• Activity: The answer should match the entries below word for word, minus their pictures.

Dataset items
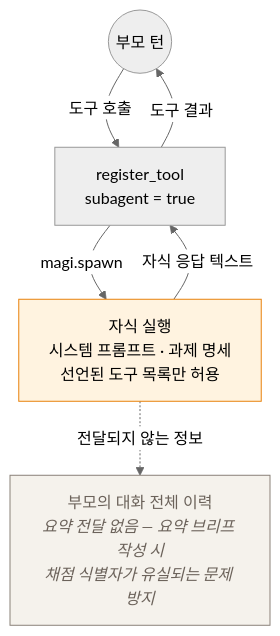
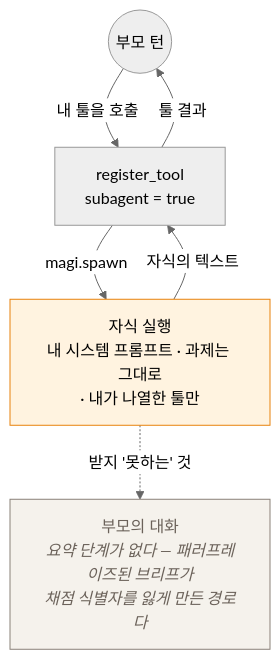
One commit to sayaya1090/magi changed the sixth of 6 diagrams in docs/EXTENDING.ko.md. Above: the diagram before and after it, drawn with Mermaid (neutral theme). The commit also changed other lines of this file and 4 other files, not shown here.

````diff
--- a/docs/EXTENDING.ko.md
+++ b/docs/EXTENDING.ko.md
@@ -632,10 +783,10 @@
 ```mermaid
 flowchart TD
-    P((부모 턴)) -->|도구 호출| TL[register_tool<br/>subagent = true]
-    TL -->|magi.spawn| CH["자식 실행<br/>시스템 프롬프트 · 과제 명세<br/>선언된 도구 목록만 허용"]
-    CH -->|자식 응답 텍스트| TL -->|도구 결과| P
-    CH -.->|전달되지 않는 정보| NO["부모의 대화 전체 이력<br/><i>요약 전달 없음 — 요약 브리프 작성 시<br/>채점 식별자가 유실되는 문제 방지</i>"]
+    P((부모 턴)) -->|내 툴을 호출| TL[register_tool<br/>subagent = true]
+    TL -->|magi.spawn| CH["자식 실행<br/>내 시스템 프롬프트 · 과제는 그대로<br/>· 내가 나열한 툴만"]
+    CH -->|자식의 텍스트| TL -->|툴 결과| P
+    CH -.->|받지 '못하는' 것| NO["부모의 대화<br/><i>요약 단계가 없다 — 패러프레이즈된 브리프가<br/>채점 식별자를 잃게 만든 경로다</i>"]
 
     style CH fill:#fff3e0,stroke:#e8820c
     style NO fill:#f5f2ec,stroke:#8a8178,color:#6b625a
 ```
````
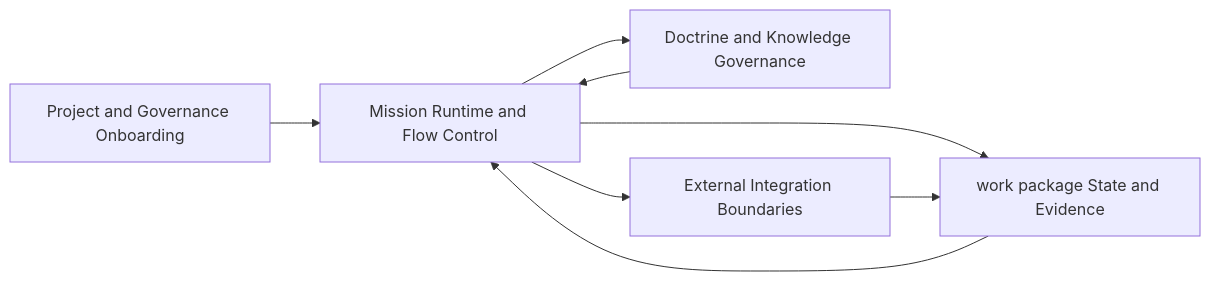
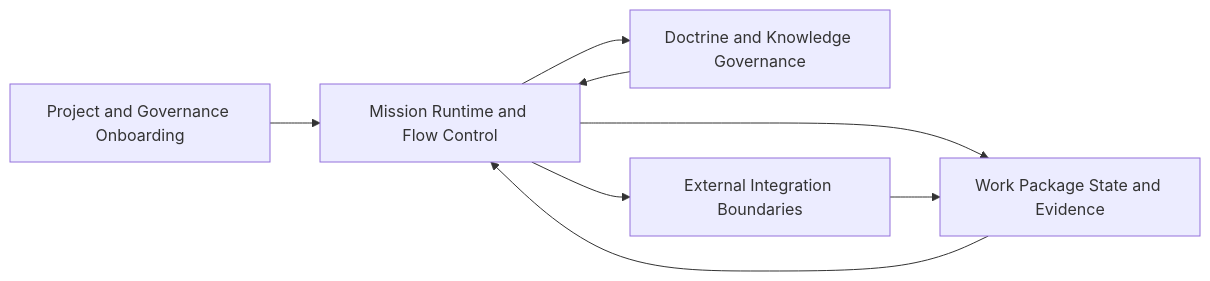
One commit to Priivacy-ai/spec-kitty changed the first of 3 diagrams in docs/architecture/README-2.x.md. Above: the diagram before and after it, drawn with Mermaid. The commit also changed 24 other files, not shown here.

````diff
--- a/docs/architecture/README-2.x.md
+++ b/docs/architecture/README-2.x.md
@@ -81,16 +81,16 @@
 ```mermaid
 flowchart LR
     onboarding[Project and Governance Onboarding]
     runtime[Mission Runtime and Flow Control]
     doctrine[Doctrine and Knowledge Governance]
-    state[work package State and Evidence]
+    state[Work Package State and Evidence]
     external[External Integration Boundaries]
 
     onboarding --> runtime
     runtime --> doctrine
     runtime --> state
     doctrine --> runtime
     state --> runtime
     runtime --> external
     external --> state
 ```
````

• Written reply:
One commit to sayaya1090/magi changed the sixth of 6 diagrams in docs/EXTENDING.ko.md. Above: the diagram before and after it, drawn with Mermaid (neutral theme). The commit also changed other lines of this file and 4 other files, not shown here.

````diff
--- a/docs/EXTENDING.ko.md
+++ b/docs/EXTENDING.ko.md
@@ -632,10 +783,10 @@
 ```mermaid
 flowchart TD
-    P((부모 턴)) -->|도구 호출| TL[register_tool<br/>subagent = true]
-    TL -->|magi.spawn| CH["자식 실행<br/>시스템 프롬프트 · 과제 명세<br/>선언된 도구 목록만 허용"]
-    CH -->|자식 응답 텍스트| TL -->|도구 결과| P
-    CH -.->|전달되지 않는 정보| NO["부모의 대화 전체 이력<br/><i>요약 전달 없음 — 요약 브리프 작성 시<br/>채점 식별자가 유실되는 문제 방지</i>"]
+    P((부모 턴)) -->|내 툴을 호출| TL[register_tool<br/>subagent = true]
+    TL -->|magi.spawn| CH["자식 실행<br/>내 시스템 프롬프트 · 과제는 그대로<br/>· 내가 나열한 툴만"]
+    CH -->|자식의 텍스트| TL -->|툴 결과| P
+    CH -.->|받지 '못하는' 것| NO["부모의 대화<br/><i>요약 단계가 없다 — 패러프레이즈된 브리프가<br/>채점 식별자를 잃게 만든 경로다</i>"]
 
     style CH fill:#fff3e0,stroke:#e8820c
     style NO fill:#f5f2ec,stroke:#8a8178,color:#6b625a
 ```
````
One commit to Priivacy-ai/spec-kitty changed the first of 3 diagrams in docs/architecture/README-2.x.md. Above: the diagram before and after it, drawn with Mermaid. The commit also changed 24 other files, not shown here.

````diff
--- a/docs/architecture/README-2.x.md
+++ b/docs/architecture/README-2.x.md
@@ -81,16 +81,16 @@
 ```mermaid
 flowchart LR
     onboarding[Project and Governance Onboarding]
     runtime[Mission Runtime and Flow Control]
     doctrine[Doctrine and Knowledge Governance]
-    state[work package State and Evidence]
+    state[Work Package State and Evidence]
     external[External Integration Boundaries]
 
     onboarding --> runtime
     runtime --> doctrine
     runtime --> state
     doctrine --> runtime
     state --> runtime
     runtime --> external
     external --> state
 ```
````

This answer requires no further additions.